  14. ^ "Judge George Oliver Dies at 89" - WTOC, July 2, 2004
  15. ^ "‘Midnight’ in Savannah — 20 years later" - The Dallas Morning News, June 20, 2014
  16. ^ As listed in the film's credits
  17. ^ a b c "People who were there fill ‘Midnight in the Garden of Good and Evil’" - Savannah Now, November 9, 2009
  18. ^ Paul Siegel Communication Law in America, p. 213, at Google Books
  19. ^ "Clint Eastwood chats with Joe Leydon about 'Midnight...'" - YouTube, published February 25, 2010
  20. ^ Hughes, p.148
  21. ^ Midnight in the Garden - StardustFusion.com
  22. ^ "JONES STREET, SAVANNAH, GA" - GoSouthSavannah.com
  23. ^ 218 West Jones Street - Realtor.com
  24. ^ "SAVANNAH DAYDREAMS" - Orlando Sentinel, August 20, 2000
  25. ^ Bouhan.com Archived August 5, 2020, at the Wayback Machine - History
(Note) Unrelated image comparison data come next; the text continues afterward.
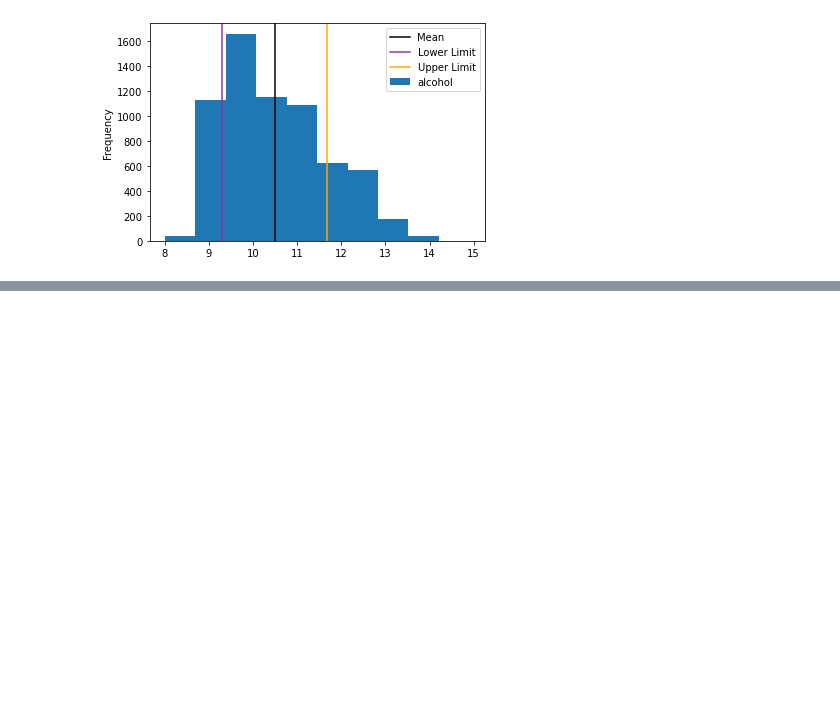
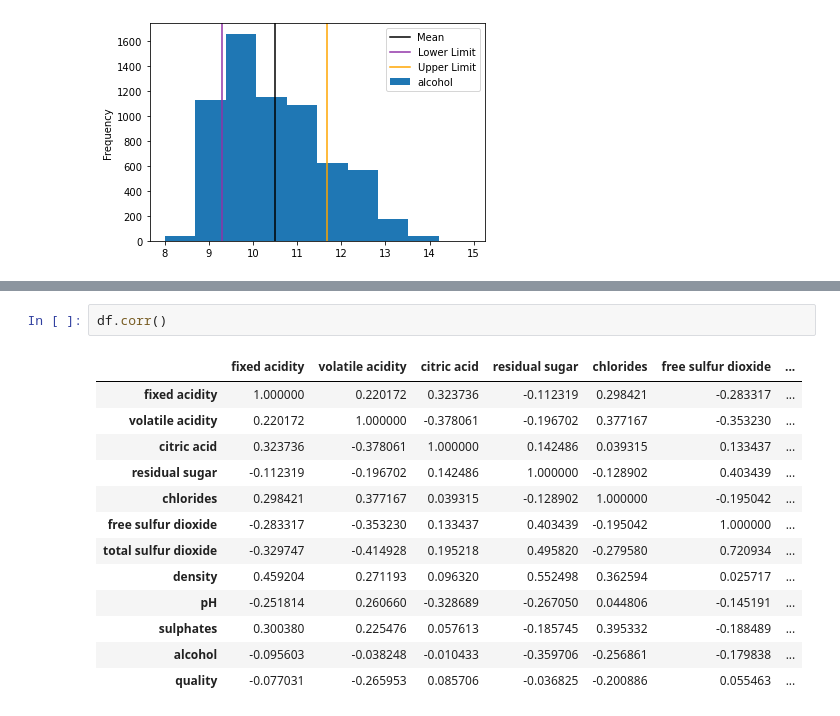
Before and after one commit to espSiyam/Data-Science--Analytics---AI-for-Business---the-Real-World-, a Jupyter notebook: 5.Statistics(Visualization)/3.Analizing Frequency distribution.ipynb, the cells around one changed output, grey strips where cells are left out. Saved outputs shown, nothing was run; the diff lists cells and outputs as text; blank space fills up the shorter version.

```diff
--- a/5.Statistics(Visualization)/3.Analizing Frequency distribution.ipynb
+++ b/5.Statistics(Visualization)/3.Analizing Frequency distribution.ipynb
@@ -287,0 +310,16 @@ print(mean)
+# %%
+df.corr()
+# %% [output]
+|  | fixed acidity | volatile acidity | citric acid | residual sugar | chlorides | free sulfur dioxide | ... |
+| fixed acidity | 1.000000 | 0.220172 | 0.323736 | -0.112319 | 0.298421 | -0.283317 | ... |
+| volatile acidity | 0.220172 | 1.000000 | -0.378061 | -0.196702 | 0.377167 | -0.353230 | ... |
+| citric acid | 0.323736 | -0.378061 | 1.000000 | 0.142486 | 0.039315 | 0.133437 | ... |
+| residual sugar | -0.112319 | -0.196702 | 0.142486 | 1.000000 | -0.128902 | 0.403439 | ... |
+| chlorides | 0.298421 | 0.377167 | 0.039315 | -0.128902 | 1.000000 | -0.195042 | ... |
+| free sulfur dioxide | -0.283317 | -0.353230 | 0.133437 | 0.403439 | -0.195042 | 1.000000 | ... |
+| total sulfur dioxide | -0.329747 | -0.414928 | 0.195218 | 0.495820 | -0.279580 | 0.720934 | ... |
+| density | 0.459204 | 0.271193 | 0.096320 | 0.552498 | 0.362594 | 0.025717 | ... |
+| pH | -0.251814 | 0.260660 | -0.328689 | -0.267050 | 0.044806 | -0.145191 | ... |
+| sulphates | 0.300380 | 0.225476 | 0.057613 | -0.185745 | 0.395332 | -0.188489 | ... |
+| alcohol | -0.095603 | -0.038248 | -0.010433 | -0.359706 | -0.256861 | -0.179838 | ... |
+| quality | -0.077031 | -0.265953 | 0.085706 | -0.036825 | -0.200886 | 0.055463 | ... |
```
Also changed, not shown: parts of 3 cells of this notebook.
  26. ^ "Savannah's Sonny Seiler inducted into UGA Circle of Distinction" - Savannah Now, April 28, 2018
  27. ^ "City Talk: The Fitzroy brings eclectic menu to Drayton Street" - Savannah Morning News, May 7, 2018
  28. ^ "Uga - The Georgia Bulldog" - GeorgiaDogs.com
  29. ^ a b c "'Midnight' filming ends in Savannah" - The Augusta Chronicle, June 16, 1997
  30. ^ Midnight in the Garden of Good & Evil – Original Soundtrack at AllMusic.com
  31. ^ Midnight in the Garden of Good and Evil at Rotten Tomatoes
  32. ^ Midnight in the Garden of Good and Evil at Metacritic Edit this at Wikidata
  33. ^ "Home - Cinemascore". Cinemascore. Retrieved December 28, 2019.
  34. ^ "Author of 'Midnight in the Garden of Good and Evil' returns to Savannah" - The Island Packet, March 3, 2015

External links[edit]